In The End of Fashion, there was a chapter called, “What Becomes a Legend Most? When Giorgio Armani Takes Hollywood.” I was explaining to people the whole red carpet phenomenon. I had no idea that the tables were going to turn and that these celebrities were actually going to come up with clothes. At that time, the only celebrity fragrance out there was Elizabeth Taylor’s. Jennifer Lopez didn’t come out with her [first] fragrance until 2002. I had no idea that Glow, and the 18 or so fragrances that followed under her name, was going to become such a big phenomenon. But it was clear to me that celebrities were going to make a dent when I did the Jessica Simpson story for the Journal in 2005, and when Donald Trump made a big splash at Macy’s in 2004. Those two phenomenons, plus Sean Combs—who won the CFDA Menswear Designer of the Year award in 2004 for his Sean John line—convinced me. Though I didn’t realize that it was going to be this, you know, tsunami of celebrities all running to fragrances, fashion brands, whatever they could.
In the book, you reveal a lot of juicy, never-reported details on Kanye West’s ill-fated line, which showed at Paris Fashion Week in 2011.
That’s my plunging neckline.

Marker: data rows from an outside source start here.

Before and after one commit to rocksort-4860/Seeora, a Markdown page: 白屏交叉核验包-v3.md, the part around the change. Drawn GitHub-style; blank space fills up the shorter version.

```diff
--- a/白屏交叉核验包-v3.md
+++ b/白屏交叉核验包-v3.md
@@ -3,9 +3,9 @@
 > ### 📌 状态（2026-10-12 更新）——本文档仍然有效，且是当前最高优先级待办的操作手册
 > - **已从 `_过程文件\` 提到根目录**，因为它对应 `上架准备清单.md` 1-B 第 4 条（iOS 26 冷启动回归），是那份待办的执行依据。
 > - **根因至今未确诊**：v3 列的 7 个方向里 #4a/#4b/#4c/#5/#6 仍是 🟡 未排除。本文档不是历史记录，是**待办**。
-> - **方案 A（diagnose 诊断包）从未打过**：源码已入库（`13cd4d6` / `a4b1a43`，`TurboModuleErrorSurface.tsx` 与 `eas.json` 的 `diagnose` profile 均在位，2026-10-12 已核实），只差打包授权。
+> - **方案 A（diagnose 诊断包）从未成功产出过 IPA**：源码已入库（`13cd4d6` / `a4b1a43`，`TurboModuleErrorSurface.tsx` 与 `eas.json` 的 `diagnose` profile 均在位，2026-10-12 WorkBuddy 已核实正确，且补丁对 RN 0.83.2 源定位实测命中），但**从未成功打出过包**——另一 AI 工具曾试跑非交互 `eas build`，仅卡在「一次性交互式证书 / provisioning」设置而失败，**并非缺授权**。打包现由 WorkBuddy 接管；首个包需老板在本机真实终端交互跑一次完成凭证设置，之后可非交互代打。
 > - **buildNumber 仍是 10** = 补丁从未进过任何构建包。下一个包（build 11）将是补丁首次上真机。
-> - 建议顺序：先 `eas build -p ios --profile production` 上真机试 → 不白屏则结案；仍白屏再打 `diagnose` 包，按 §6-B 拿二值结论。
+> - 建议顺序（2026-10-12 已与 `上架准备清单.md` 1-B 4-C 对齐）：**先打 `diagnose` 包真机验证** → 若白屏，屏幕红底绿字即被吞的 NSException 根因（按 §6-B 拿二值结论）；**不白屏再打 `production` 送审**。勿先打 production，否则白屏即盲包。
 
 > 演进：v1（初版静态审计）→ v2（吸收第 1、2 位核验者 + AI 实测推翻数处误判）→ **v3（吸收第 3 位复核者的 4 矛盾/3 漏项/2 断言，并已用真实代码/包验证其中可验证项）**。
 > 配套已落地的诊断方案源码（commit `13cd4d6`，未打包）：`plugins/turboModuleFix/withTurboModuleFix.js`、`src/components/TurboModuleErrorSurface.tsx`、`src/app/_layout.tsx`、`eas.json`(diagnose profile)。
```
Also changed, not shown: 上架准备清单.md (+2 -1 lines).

The people who have succeeded—Victoria Beckham and the Olsen girls—they have done so because that is their one and only job. They don’t phone it in. The Olsen girls were child actresses who grew up to become fashion designers. Victoria Beckham says, ‘I’m a wife, a mother of four children, and I’m a fashion designer.’ And that’s what she does. When people are really successful the way Kanye has been in music, they are expecting and hoping their notoriety and fame will just translate across a lot of products. He is not a lazy guy, he is a worker. But this fashion animal is a hard one to tame, and it’s one that requires a whole lot of dedication. Yes, celebrities can immediately pole vault ahead of everybody else. People will buy [their products] once. If the clothes continue to deliver, they’ll buy them again. But you can’t base a fashion business on just fans. Clothes have to make you look good, they have to make you look sexy, they have to fit, they have to be in the right price range. They have to look different from what’s already out there. Clothes have to deliver a whole lot. This is the very proposition that every serious creative designer struggles with day in and day out. And that’s not any different for Kanye. If he really wants this, then he’s going to have to really hunker down and take a different viewpoint. Or he can parachute in and do these capsule collections [like his collaborations with A.P.C.], which I think have been successful for him and so many others.
Tory Burch, there it is. I said it in the book. She’s in the perfect position—she’s got a product that people buy. She’s got a cool persona. She skews across a broad demographic, and she’s got a really good website. So my prediction, I will prognosticate that Tory Burch is going to be the next big deal. She already is, but I think even bigger. I think she’s going to be the next big public fashion company.